Condor is a batch system for running jobs on a collection of computational resources. Like most batch systems it provides a queueing mechanism, scheduling policy, priority scheme and resource classifications. However, unlike most batch systems it is equally capable of managing a pool of dedicated machines (e.g. a compute cluster) or a pool of non-dedicated machines (e.g. a group of desktop PCs). Thanks to the latter case, Condor has enabled us to make good use of idle desktop machines within the School of Mathematics and Statistics.
It is important to recognise that the owner of each desktop machine within the Condor pool has ultimate control of when their machine is made available to Condor, if at all. So in order for a job to run on a particular desktop machine, that machine must be idle and any constraints imposed by the owner must also be satisfied. For example, one such owner might make their machine available to Condor at weekends and between 8pm and 8am on weekdays. Another owner might be more generous and make their machine available to Condor whenever the machine has been idle for 15 minutes or more.

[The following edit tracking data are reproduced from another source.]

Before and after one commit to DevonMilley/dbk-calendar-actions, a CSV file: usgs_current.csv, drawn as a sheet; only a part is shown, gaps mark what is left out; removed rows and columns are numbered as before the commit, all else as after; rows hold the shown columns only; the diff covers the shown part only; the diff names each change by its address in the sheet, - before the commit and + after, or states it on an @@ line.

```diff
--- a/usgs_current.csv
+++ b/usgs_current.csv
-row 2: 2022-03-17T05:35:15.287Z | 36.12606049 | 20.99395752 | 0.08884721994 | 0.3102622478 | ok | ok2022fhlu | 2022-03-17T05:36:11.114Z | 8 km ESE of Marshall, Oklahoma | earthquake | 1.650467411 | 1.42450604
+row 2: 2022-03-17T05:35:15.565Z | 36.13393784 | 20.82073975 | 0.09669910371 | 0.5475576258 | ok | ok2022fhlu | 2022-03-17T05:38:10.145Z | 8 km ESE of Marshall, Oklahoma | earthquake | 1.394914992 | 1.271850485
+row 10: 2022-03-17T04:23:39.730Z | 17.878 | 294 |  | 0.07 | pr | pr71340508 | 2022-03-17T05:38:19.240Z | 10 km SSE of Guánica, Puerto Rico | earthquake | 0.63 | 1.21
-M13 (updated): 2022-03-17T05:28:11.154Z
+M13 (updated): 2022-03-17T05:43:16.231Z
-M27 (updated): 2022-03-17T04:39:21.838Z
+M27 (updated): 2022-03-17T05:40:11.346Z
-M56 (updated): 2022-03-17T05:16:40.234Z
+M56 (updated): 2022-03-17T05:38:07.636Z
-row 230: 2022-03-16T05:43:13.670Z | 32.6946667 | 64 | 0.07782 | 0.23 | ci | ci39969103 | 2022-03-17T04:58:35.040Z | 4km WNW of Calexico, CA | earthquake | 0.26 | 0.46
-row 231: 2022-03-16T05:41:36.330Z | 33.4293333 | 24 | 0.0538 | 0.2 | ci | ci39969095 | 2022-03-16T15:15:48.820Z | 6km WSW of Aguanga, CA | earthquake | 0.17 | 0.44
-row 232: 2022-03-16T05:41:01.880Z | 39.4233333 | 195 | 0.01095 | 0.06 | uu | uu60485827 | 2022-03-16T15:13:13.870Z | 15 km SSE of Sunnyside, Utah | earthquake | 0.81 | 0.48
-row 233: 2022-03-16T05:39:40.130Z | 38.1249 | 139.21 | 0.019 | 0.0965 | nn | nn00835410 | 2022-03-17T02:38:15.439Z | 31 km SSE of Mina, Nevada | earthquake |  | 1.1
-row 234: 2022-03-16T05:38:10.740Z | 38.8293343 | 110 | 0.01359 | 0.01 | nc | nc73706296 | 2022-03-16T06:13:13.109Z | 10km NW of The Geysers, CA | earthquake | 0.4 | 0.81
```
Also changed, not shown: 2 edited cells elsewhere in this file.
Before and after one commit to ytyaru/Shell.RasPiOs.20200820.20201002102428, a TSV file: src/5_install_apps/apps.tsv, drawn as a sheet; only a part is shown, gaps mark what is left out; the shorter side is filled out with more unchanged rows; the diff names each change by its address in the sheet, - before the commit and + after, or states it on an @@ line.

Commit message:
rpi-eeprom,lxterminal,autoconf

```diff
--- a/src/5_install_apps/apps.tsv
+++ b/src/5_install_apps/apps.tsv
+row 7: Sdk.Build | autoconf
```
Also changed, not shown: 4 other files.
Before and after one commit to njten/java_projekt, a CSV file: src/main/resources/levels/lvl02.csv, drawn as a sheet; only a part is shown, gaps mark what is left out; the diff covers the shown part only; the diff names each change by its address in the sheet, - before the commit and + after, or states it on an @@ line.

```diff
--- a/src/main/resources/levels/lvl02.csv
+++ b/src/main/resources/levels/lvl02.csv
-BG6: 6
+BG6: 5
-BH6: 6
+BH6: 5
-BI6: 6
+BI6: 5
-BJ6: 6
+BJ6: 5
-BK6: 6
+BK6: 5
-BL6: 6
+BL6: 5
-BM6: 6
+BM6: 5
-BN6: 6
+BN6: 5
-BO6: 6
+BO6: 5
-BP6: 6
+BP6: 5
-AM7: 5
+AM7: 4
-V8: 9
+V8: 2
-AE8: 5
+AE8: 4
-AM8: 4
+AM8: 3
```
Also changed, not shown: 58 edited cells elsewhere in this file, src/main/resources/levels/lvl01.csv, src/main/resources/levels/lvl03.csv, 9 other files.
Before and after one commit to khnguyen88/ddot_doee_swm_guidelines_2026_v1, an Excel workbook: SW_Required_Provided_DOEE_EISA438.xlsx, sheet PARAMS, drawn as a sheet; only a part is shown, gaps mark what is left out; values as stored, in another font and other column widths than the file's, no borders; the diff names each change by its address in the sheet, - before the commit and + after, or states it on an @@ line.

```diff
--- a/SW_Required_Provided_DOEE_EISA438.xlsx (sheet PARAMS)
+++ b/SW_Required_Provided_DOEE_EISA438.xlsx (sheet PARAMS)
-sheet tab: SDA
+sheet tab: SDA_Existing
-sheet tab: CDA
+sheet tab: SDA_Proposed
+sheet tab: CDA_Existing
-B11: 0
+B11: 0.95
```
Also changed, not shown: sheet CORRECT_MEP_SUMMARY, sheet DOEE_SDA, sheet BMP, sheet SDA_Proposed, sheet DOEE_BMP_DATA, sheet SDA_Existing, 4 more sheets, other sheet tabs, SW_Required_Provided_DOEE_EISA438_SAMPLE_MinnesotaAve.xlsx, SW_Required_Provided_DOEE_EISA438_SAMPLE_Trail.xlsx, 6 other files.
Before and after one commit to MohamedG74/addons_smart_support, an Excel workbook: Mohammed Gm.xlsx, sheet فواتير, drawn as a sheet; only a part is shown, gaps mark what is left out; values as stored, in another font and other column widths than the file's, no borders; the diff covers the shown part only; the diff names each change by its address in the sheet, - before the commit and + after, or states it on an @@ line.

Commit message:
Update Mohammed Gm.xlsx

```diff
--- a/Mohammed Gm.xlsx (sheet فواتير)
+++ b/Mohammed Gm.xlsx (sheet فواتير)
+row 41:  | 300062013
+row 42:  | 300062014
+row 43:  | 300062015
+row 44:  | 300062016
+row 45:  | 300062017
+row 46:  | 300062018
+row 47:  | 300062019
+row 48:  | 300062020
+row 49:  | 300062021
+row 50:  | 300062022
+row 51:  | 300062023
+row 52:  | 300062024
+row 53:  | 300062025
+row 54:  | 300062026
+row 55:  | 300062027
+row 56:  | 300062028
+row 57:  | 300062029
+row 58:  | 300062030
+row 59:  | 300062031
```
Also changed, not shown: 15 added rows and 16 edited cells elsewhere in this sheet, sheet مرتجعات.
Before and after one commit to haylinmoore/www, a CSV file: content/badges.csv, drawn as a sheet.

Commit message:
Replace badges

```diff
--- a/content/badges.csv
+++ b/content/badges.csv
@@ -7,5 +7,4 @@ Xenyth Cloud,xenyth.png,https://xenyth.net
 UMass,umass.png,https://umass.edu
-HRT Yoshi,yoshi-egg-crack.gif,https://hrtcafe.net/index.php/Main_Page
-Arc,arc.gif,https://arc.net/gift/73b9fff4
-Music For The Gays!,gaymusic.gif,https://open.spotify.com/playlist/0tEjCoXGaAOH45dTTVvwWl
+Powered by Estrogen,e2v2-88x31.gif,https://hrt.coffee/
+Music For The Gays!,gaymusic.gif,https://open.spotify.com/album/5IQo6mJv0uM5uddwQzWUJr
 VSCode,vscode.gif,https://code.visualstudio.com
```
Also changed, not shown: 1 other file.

Given that Condor will only run jobs on idle machines, action must be taken by Condor to stop a running job when the machine is no longer idle (e.g. the owner has resumed work after lunch). As soon as Condor detects any activity (keyboard, mouse or process) by the owner of the desktop, then the Condor job is suspended. If the machine returns to an idle state within a certain time then the job resumes execution. Otherwise, Condor must migrate the job elsewhere. How the job migrates from one machine to another depends upon the job's universe.